[Front-end code edit data]

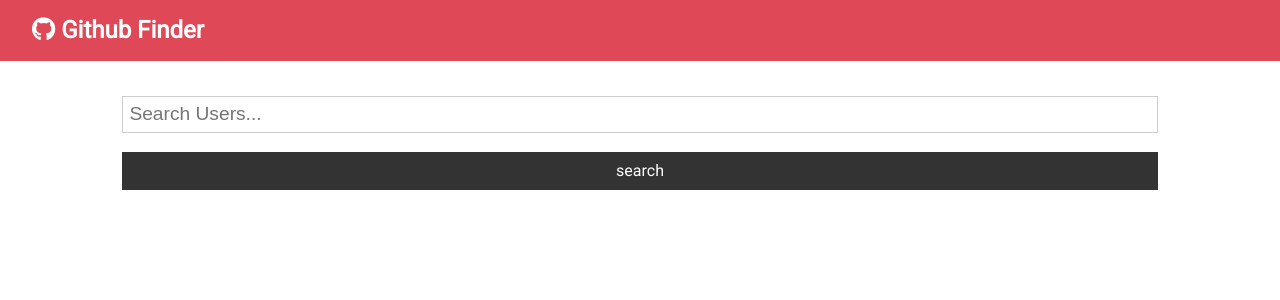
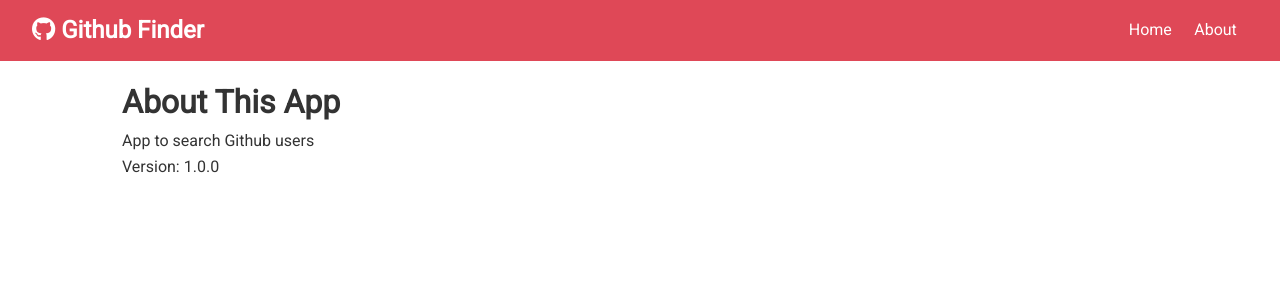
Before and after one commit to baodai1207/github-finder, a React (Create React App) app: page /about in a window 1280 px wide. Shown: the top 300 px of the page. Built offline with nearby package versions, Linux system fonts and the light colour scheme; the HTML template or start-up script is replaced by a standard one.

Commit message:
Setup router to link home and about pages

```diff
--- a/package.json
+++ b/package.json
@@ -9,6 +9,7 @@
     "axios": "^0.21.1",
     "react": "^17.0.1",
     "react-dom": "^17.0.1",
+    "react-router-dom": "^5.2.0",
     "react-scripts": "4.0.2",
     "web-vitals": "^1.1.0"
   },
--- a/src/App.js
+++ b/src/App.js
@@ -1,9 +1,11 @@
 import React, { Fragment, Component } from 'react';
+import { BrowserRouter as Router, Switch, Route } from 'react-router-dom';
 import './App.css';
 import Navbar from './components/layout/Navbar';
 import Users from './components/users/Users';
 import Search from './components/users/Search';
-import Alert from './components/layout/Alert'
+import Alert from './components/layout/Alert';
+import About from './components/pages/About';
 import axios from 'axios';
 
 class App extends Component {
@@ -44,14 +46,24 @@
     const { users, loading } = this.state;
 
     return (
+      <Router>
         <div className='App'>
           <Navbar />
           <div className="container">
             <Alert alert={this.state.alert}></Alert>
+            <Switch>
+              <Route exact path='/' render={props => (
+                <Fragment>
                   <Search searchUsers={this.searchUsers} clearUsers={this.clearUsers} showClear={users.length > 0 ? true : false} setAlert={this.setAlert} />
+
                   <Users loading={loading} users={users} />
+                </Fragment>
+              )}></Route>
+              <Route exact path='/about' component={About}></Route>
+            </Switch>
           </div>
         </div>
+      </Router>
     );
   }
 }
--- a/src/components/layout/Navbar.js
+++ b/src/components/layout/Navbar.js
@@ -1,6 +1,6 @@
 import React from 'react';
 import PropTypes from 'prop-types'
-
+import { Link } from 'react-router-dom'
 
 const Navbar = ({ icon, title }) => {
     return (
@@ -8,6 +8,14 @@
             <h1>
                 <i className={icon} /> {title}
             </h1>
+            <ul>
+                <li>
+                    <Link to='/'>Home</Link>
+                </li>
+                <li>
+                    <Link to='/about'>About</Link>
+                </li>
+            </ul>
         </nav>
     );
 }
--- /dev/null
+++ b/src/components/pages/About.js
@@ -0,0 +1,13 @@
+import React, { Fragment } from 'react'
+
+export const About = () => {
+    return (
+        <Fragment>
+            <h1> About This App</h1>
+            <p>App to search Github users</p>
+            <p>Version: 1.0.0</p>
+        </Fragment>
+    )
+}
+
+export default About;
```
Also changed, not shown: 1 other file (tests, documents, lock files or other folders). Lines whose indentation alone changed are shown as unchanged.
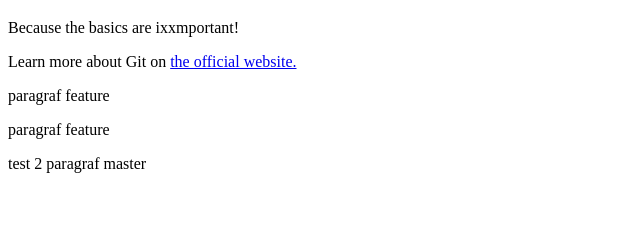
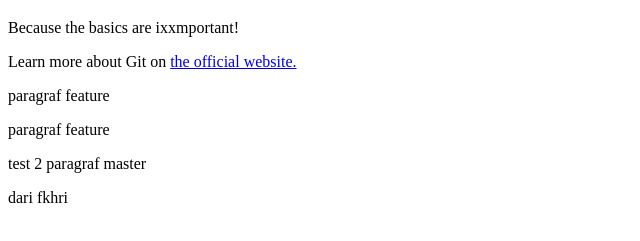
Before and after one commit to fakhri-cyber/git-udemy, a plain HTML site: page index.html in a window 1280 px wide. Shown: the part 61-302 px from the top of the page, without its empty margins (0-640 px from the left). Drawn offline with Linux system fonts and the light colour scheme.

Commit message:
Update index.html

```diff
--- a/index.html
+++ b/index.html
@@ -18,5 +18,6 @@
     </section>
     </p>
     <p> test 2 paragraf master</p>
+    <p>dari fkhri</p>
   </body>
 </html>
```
* * *
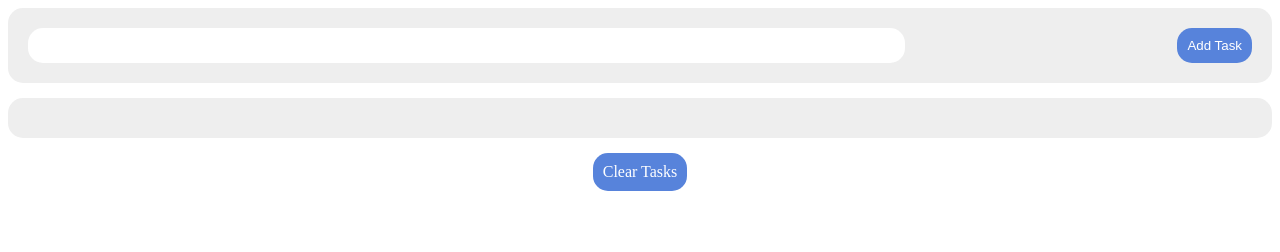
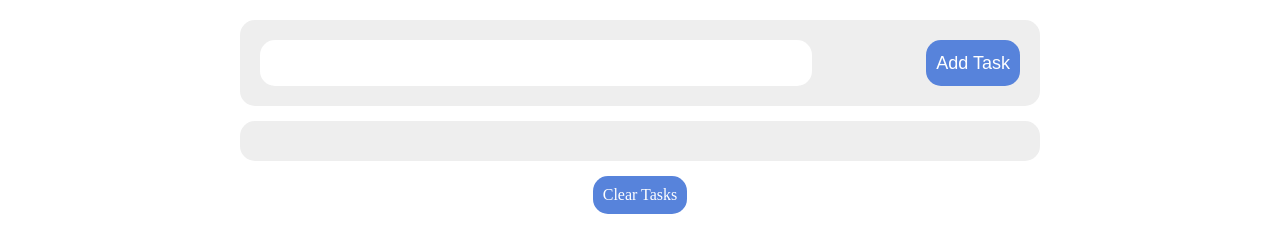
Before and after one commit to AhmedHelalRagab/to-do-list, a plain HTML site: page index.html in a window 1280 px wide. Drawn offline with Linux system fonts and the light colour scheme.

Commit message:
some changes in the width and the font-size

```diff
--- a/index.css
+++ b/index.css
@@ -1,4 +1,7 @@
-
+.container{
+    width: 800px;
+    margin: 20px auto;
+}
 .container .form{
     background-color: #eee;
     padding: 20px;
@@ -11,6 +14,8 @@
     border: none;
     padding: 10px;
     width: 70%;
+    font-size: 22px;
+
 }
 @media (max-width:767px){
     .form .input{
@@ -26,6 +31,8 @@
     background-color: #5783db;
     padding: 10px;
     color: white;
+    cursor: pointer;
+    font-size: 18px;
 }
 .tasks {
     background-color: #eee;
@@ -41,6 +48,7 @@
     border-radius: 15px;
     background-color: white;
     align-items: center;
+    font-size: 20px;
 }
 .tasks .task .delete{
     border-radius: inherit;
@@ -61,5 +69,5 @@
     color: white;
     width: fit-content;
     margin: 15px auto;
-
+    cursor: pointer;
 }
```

TASK ITEM
Whenever the word "const" shows up in a line of the entries, list that line.

REPLY TO THE TASK
     const { users, loading } = this.state;
 const Navbar = ({ icon, title }) => {
+export const About = () => {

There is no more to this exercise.